Once I pay off the debt, how can I be prepared for taxes? Or even reduce them?
I am fairly healthy and plan to work for another 10 years. I need a game plan. I want to create an emergency fund, build my savings, and be better prepared for the future.
Dear Defeating Debt,
You want a game plan and there’s a playbook. You may have to deal with Social Security’s bureaucracy, and you will certainly have to be disciplined on your saving and spending habits, and debt repayments. Some tax planning could help. But you can do this.
There’s no problem with working and getting Social Security benefits, but until you reach full retirement age, administrators deduct $1 from your benefit payments for every $2 you make over the inflation-adjusted limit.
This year, the Social Security Administration starts cutting payments once people earn at least $21,490 a year. Next year, it will put the earning limit at $22,320, and start nipping beyond that point.
You say you will reach your full retirement age of 66 years and eight months in 2024. The Social Security earnings limit jumps higher from January of the year when people reach their full retirement age.
The earnings limit for people hitting their full retirement age next year will increase to $59,520. Once you hit the full retirement age, the limit vanishes.
Paying taxes on Social Security
You are planning to earn around $55,000 a year. That would put you just under the earnings limit in less than two months. Assuming this continues, you’re going to be in good shape, said Devin Carroll, owner of Carroll Advisory Group in Texarkana, Texas.
However, Social Security recipients pay federal income taxes on up to 85% of their benefits if their “combined income” exceeds $34,000 a year, the Social Security Administration says. (Combined income is adjusted gross income, plus one-half of a person’s Social Security benefits, plus nontaxable interest income.)
But how do you get yourself on a firm financial footing? The good news: building your retirement savings can also reduce your future tax bill. Find out what retirement accounts are offered through your job.
A 401(k), for instance, would do the double duty of reducing your taxable income while helping you save more for retirement. If you do have a 401(K), contributing to the employer match is a good idea, said Howard Hook, principal at EKS Associates, a Princeton N.J.-based fee-only financial planning firm.
One bold move would be suspending your Social Security benefits, so long as you could still pay all your other bills and debts, Carroll added.

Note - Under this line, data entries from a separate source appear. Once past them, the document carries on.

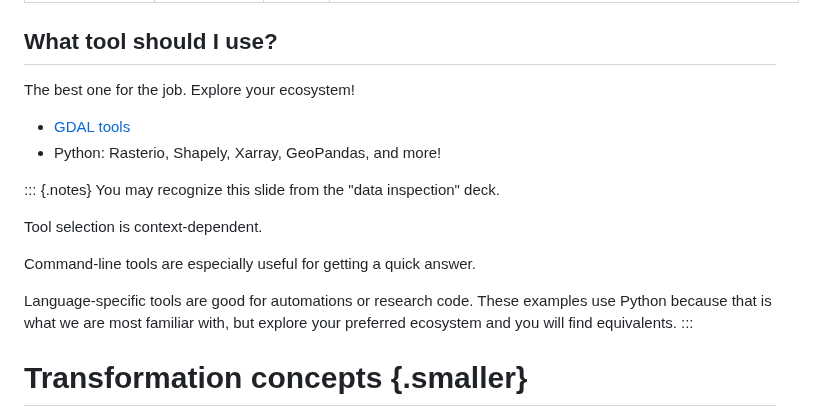
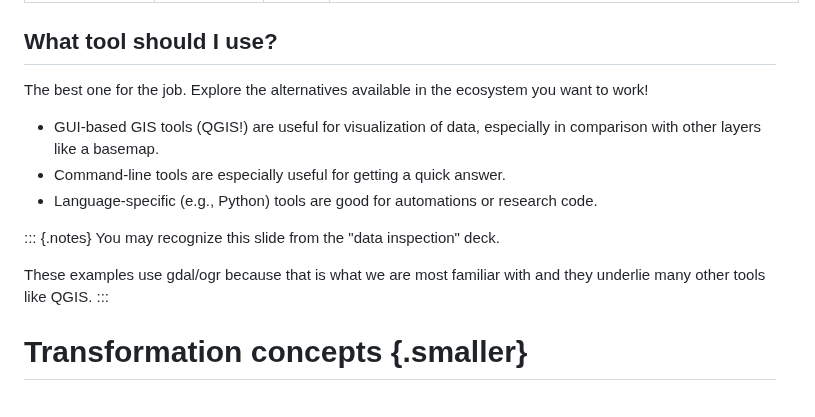
Before and after one commit to qgreenland-workshop-2023-researcher/qgreenland-workshop-2023-researcher.github.io, a Markdown page: content/slides/geospatial-data-transformations.md, the part around the change. Rendered like a GitHub page.

Commit message:
Adjust 'what tool should i use' slide to match others

```diff
--- a/content/slides/geospatial-data-transformations.md
+++ b/content/slides/geospatial-data-transformations.md
@@ -7,21 +7,21 @@ background-image: "https://live.staticflickr.com/65535/50268301128_34e0e30e82_k.
 
 ## What tool should I use?
 
-The best one for the job. Explore your ecosystem!
+The best one for the job. Explore the alternatives available in the ecosystem you want
+to work!
 
-* [GDAL tools](https://gdal.org/programs/index.html)
-* Python: Rasterio, Shapely, Xarray, GeoPandas, and more!
+* GUI-based GIS tools (QGIS!) are useful for visualization of data, especially
+  in
+  comparison with other layers like a basemap.
+* Command-line tools are especially useful for getting a quick answer.
+* Language-specific (e.g., Python) tools are good for automations or research
+  code.
 
 ::: {.notes}
 You may recognize this slide from the "data inspection" deck.
 
-Tool selection is context-dependent.
-
-Command-line tools are especially useful for getting a quick answer.
-
-Language-specific tools are good for automations or research code. These
-examples use Python because that is what we are most familiar with, but explore
-your preferred ecosystem and you will find equivalents.
+These examples use gdal/ogr because that is what we are most familiar with and
+they underlie many other tools like QGIS.
 :::
 
 
```
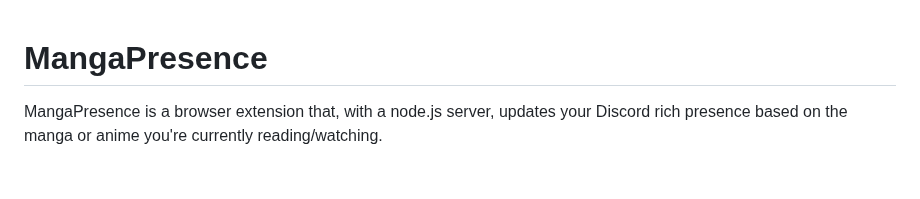
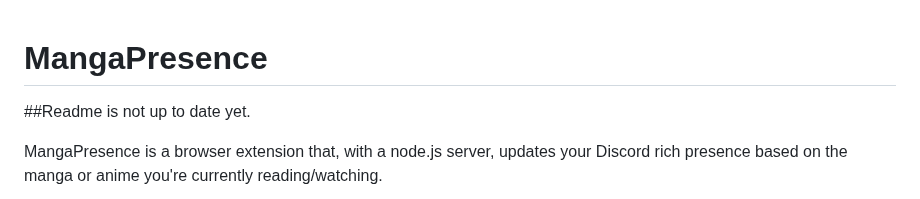
Before and after one commit to Sandelier/MangaPresence, a Markdown page: README.md, the part around the change. GitHub-like rendering; blank space fills up the shorter version.

```diff
--- a/README.md
+++ b/README.md
@@ -1,5 +1,8 @@
 
 # MangaPresence
+
+##Readme is not up to date yet.
+
 MangaPresence is a browser extension that, with a node.js server, updates your Discord rich presence based on the manga or anime you're currently reading/watching.
 
 ![Reading](showcase/Reading%20manga.png)
```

If you determine that you don’t need the benefits while you work, you could hit full retirement age and suspend your benefits until age 70. That would get you a more generous benefit when payouts resume. It could also shrink your income and, thereby, your tax bill.
Paying down debt ‘ferociously’
The counter-argument is that you could spend more time paying down your debt with your larger income based on the higher earnings limit in 2024. And you need to build up a rainy day fund too. If you are ready for another decade of work, “I’d recommend attacking the debt ferociously,” Carroll said.
One tried-and-true tactic: zero in on the debts with the highest interest rates, said Hook. That strategy involves paying the debts with the highest interest first, paying the minimum amount on the rest, and working your way down.
Credit cards carrying balances had an average annual percentage rate of 22.77% in the third quarter, according to the Federal Reserve. The interest on an IRS installment plan is under 10%. (To put that in context: a high-yield savings account could offer interest in the 4% to 5% range right now.)But you have a limited amount of time to build savings — including a six-month emergency fund — cut your debt and save for retirement while reducing your tax bill. So, depending on your finances and your lifestyle, you could take an “all-of-the-above” approach.
“From a psychological perspective, you can say to yourself, ‘I’m working toward all three goals immediately,’” Hook said.
You know yourself best. What approach you take will depend on your lifestyle, and income, and will ultimately require both patience and determination.